───── MATERIAL SUPPLIED ─────

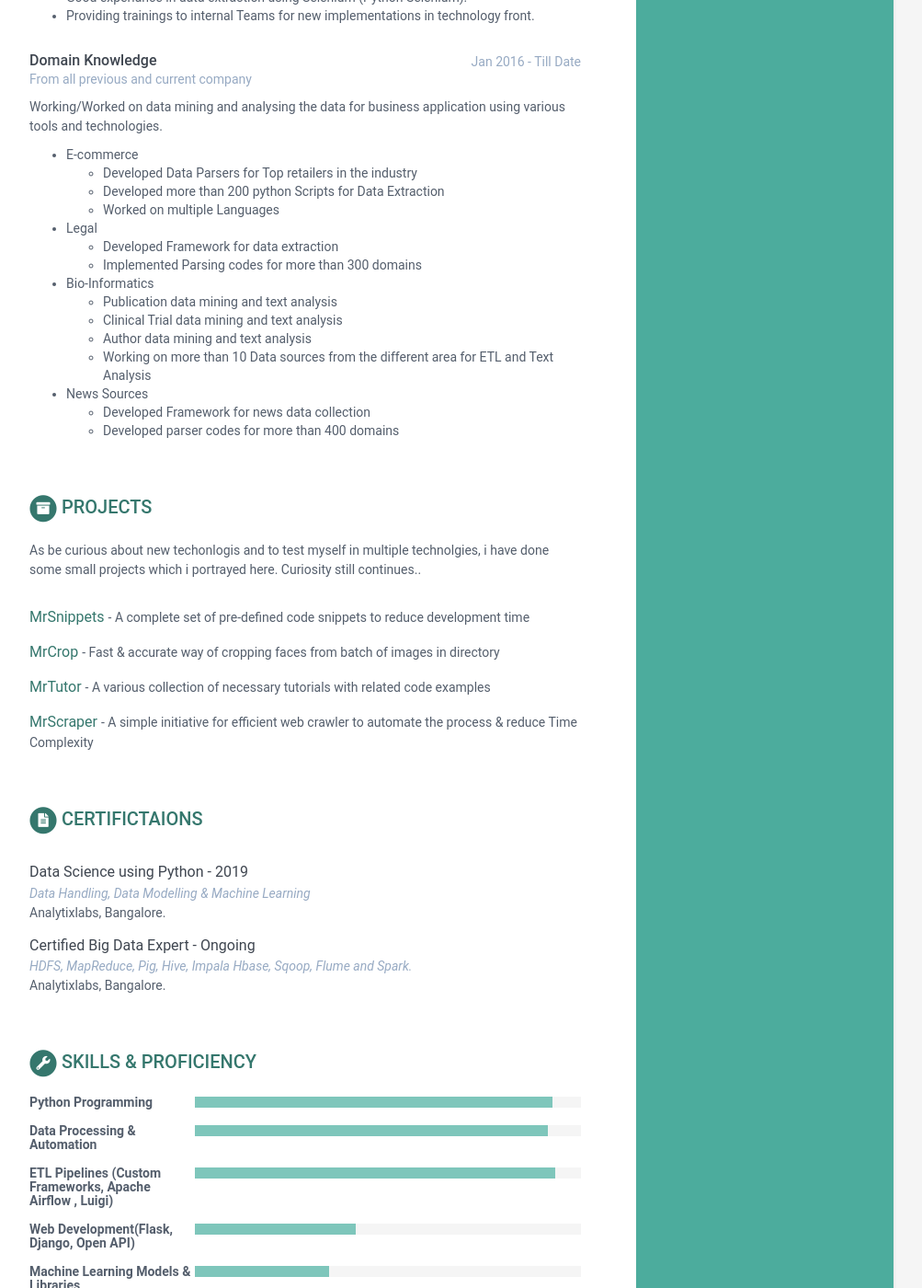
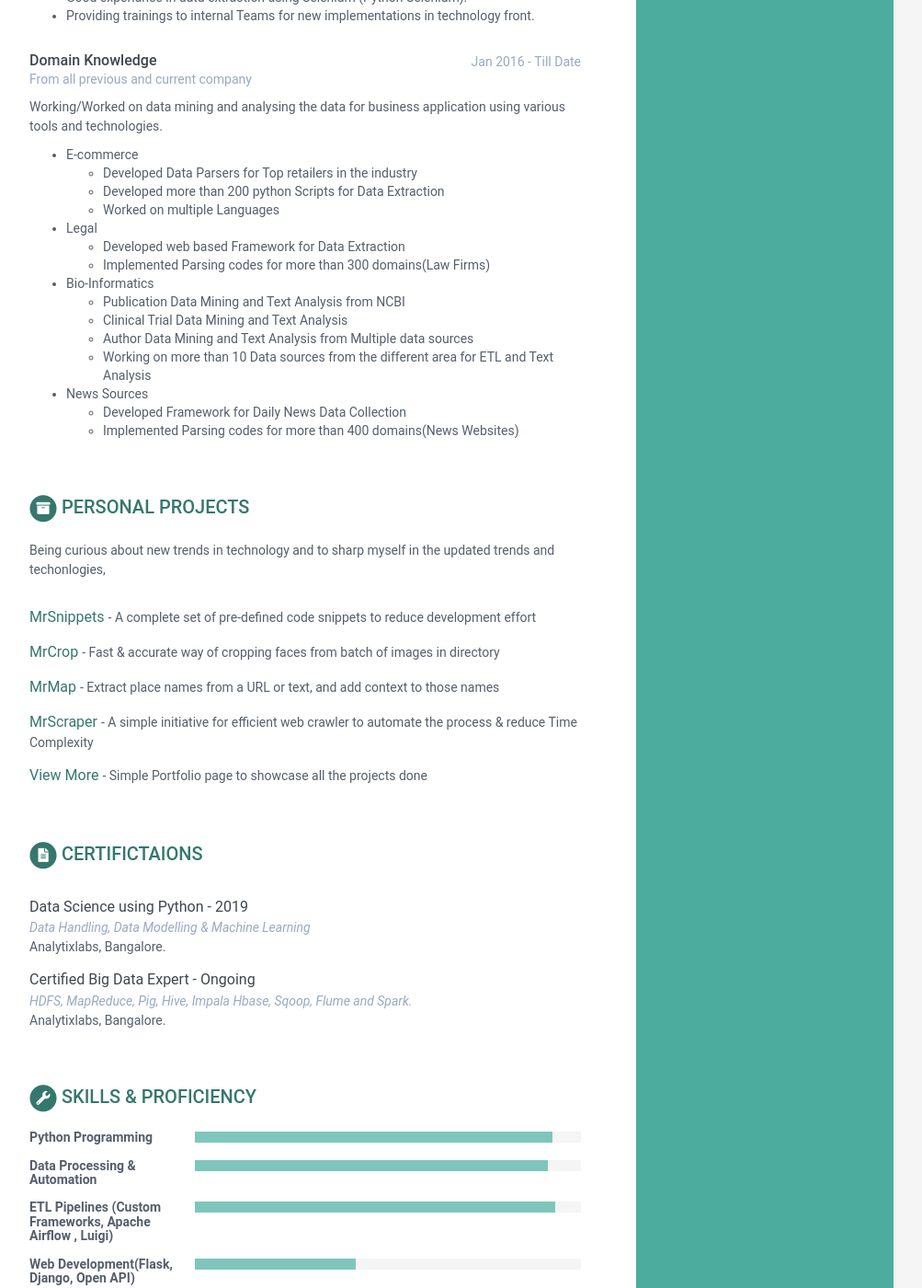
Before and after one commit to dhamodharanrk/online-cv, a Jekyll site: the page built from index.html, in a window 1280 px wide and 1400 px high, scrolled down 1293 px. Shown: the whole window at 92% size, without its empty margins (168-1171 px from the left). Built offline with Jekyll 4.4.1, drawn with Linux system fonts in a browser that asks for light colours; some of the changed text lies outside the part shown.

Commit message:
Update data.yml

```diff
--- a/_data/data.yml
+++ b/_data/data.yml
@@ -33,7 +33,7 @@ sidebar:
 
     interests:
       - item: blogging
-        link:
+        link: https://dhamodharanrk.github.io/portfolio/blog/
 
       - item: Games
         link:
@@ -45,7 +45,7 @@ career-profile:
     title: Career Profile
     summary: |
       A dynamic and professional Data Engineer with excellent
-      knowledge in analyzing large datasets, building, deploying and maintaining data
+      knowledge in analyzing large datasets, building, deploying and Maintaining data
       support tools. Expertise in various technologies used for ETL Process & Data Analitycs including updated technologies like NLP, Spacy for text Analysis.
       Possess excellent domain knowledge and leadership skills as leading the team on the technological front.
 
@@ -138,18 +138,18 @@ experiences:
               - Worked on multiple Languages
 
           - Legal
-              - Developed Framework for data extraction
-              - Implemented Parsing codes for more than 300 domains
+              - Developed web based Framework for Data Extraction
+              - Implemented Parsing codes for more than 300 domains(Law Firms)
 
           - Bio-Informatics
-              - Publication data mining and text analysis
-              - Clinical Trial data mining and text analysis
-              - Author data mining and text analysis
+              - Publication Data Mining and Text Analysis from NCBI
+              - Clinical Trial Data Mining and Text Analysis
+              - Author Data Mining and Text Analysis from Multiple data sources
               - Working on more than 10 Data sources from the different area for ETL and Text Analysis
 
           - News Sources
-              - Developed Framework for news data collection
-              - Developed parser codes for more than 400 domains
+              - Developed Framework for Daily News Data Collection
+              - Implemented Parsing codes for more than 400 domains(News Websites)
 
 publications:
     title: Certifictaions
@@ -165,27 +165,30 @@ publications:
         conference: Analytixlabs, Bangalore.
 
 projects:
-    title: Projects
+    title: Personal Projects
     intro: >
-      As be curious about new techonlogis and to test myself in multiple technolgies, i have done some small projects which i portrayed here. Curiosity still continues..
+      Being curious about new trends in technology and to sharp myself in the updated trends and techonlogies,
 
     assignments:
       - title: MrSnippets
         link: "https://pypi.org/project/MrSnippets/"
-        tagline: "A complete set of pre-defined code snippets to reduce development time"
+        tagline: "A complete set of pre-defined code snippets to reduce development effort"
 
       - title: MrCrop
         link: "https://pypi.org/project/MrCrop/"
         tagline: "Fast & accurate way of cropping faces from batch of images in directory"
 
-      - title: MrTutor
-        link: "https://dhamodharanrk.github.io/MrTutorial/"
-        tagline: "A various collection of necessary tutorials with related code examples"
+      - title: MrMap
+        link: "#"
+        tagline: "Extract place names from a URL or text, and add context to those names"
 
       - title: MrScraper
         link: "#"
         tagline: "A simple initiative for efficient web crawler to automate the process & reduce Time Complexity"
 
+      - title: View More
+        link: "https://dhamodharanrk.github.io/portfolio/projects/"
+        tagline: "Simple Portfolio page to showcase all the projects done"
 
 skills:
     title: Skills &amp; Proficiency
```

─────

> _WORK REQUIRED_:
Return each record above as it stands. Pictures stay out.

> _YOUR SOLUTION_:
Before and after one commit to dhamodharanrk/online-cv, a Jekyll site: the page built from index.html, in a window 1280 px wide and 1400 px high, scrolled down 1293 px. Shown: the whole window at 92% size, without its empty margins (168-1171 px from the left). Built offline with Jekyll 4.4.1, drawn with Linux system fonts in a browser that asks for light colours; some of the changed text lies outside the part shown.

Commit message:
Update data.yml

```diff
--- a/_data/data.yml
+++ b/_data/data.yml
@@ -33,7 +33,7 @@ sidebar:
 
     interests:
       - item: blogging
-        link:
+        link: https://dhamodharanrk.github.io/portfolio/blog/
 
       - item: Games
         link:
@@ -45,7 +45,7 @@ career-profile:
     title: Career Profile
     summary: |
       A dynamic and professional Data Engineer with excellent
-      knowledge in analyzing large datasets, building, deploying and maintaining data
+      knowledge in analyzing large datasets, building, deploying and Maintaining data
       support tools. Expertise in various technologies used for ETL Process & Data Analitycs including updated technologies like NLP, Spacy for text Analysis.
       Possess excellent domain knowledge and leadership skills as leading the team on the technological front.
 
@@ -138,18 +138,18 @@ experiences:
               - Worked on multiple Languages
 
           - Legal
-              - Developed Framework for data extraction
-              - Implemented Parsing codes for more than 300 domains
+              - Developed web based Framework for Data Extraction
+              - Implemented Parsing codes for more than 300 domains(Law Firms)
 
           - Bio-Informatics
-              - Publication data mining and text analysis
-              - Clinical Trial data mining and text analysis
-              - Author data mining and text analysis
+              - Publication Data Mining and Text Analysis from NCBI
+              - Clinical Trial Data Mining and Text Analysis
+              - Author Data Mining and Text Analysis from Multiple data sources
               - Working on more than 10 Data sources from the different area for ETL and Text Analysis
 
           - News Sources
-              - Developed Framework for news data collection
-              - Developed parser codes for more than 400 domains
+              - Developed Framework for Daily News Data Collection
+              - Implemented Parsing codes for more than 400 domains(News Websites)
 
 publications:
     title: Certifictaions
@@ -165,27 +165,30 @@ publications:
         conference: Analytixlabs, Bangalore.
 
 projects:
-    title: Projects
+    title: Personal Projects
     intro: >
-      As be curious about new techonlogis and to test myself in multiple technolgies, i have done some small projects which i portrayed here. Curiosity still continues..
+      Being curious about new trends in technology and to sharp myself in the updated trends and techonlogies,
 
     assignments:
       - title: MrSnippets
         link: "https://pypi.org/project/MrSnippets/"
-        tagline: "A complete set of pre-defined code snippets to reduce development time"
+        tagline: "A complete set of pre-defined code snippets to reduce development effort"
 
       - title: MrCrop
         link: "https://pypi.org/project/MrCrop/"
         tagline: "Fast & accurate way of cropping faces from batch of images in directory"
 
-      - title: MrTutor
-        link: "https://dhamodharanrk.github.io/MrTutorial/"
-        tagline: "A various collection of necessary tutorials with related code examples"
+      - title: MrMap
+        link: "#"
+        tagline: "Extract place names from a URL or text, and add context to those names"
 
       - title: MrScraper
         link: "#"
         tagline: "A simple initiative for efficient web crawler to automate the process & reduce Time Complexity"
 
+      - title: View More
+        link: "https://dhamodharanrk.github.io/portfolio/projects/"
+        tagline: "Simple Portfolio page to showcase all the projects done"
 
 skills:
     title: Skills &amp; Proficiency
```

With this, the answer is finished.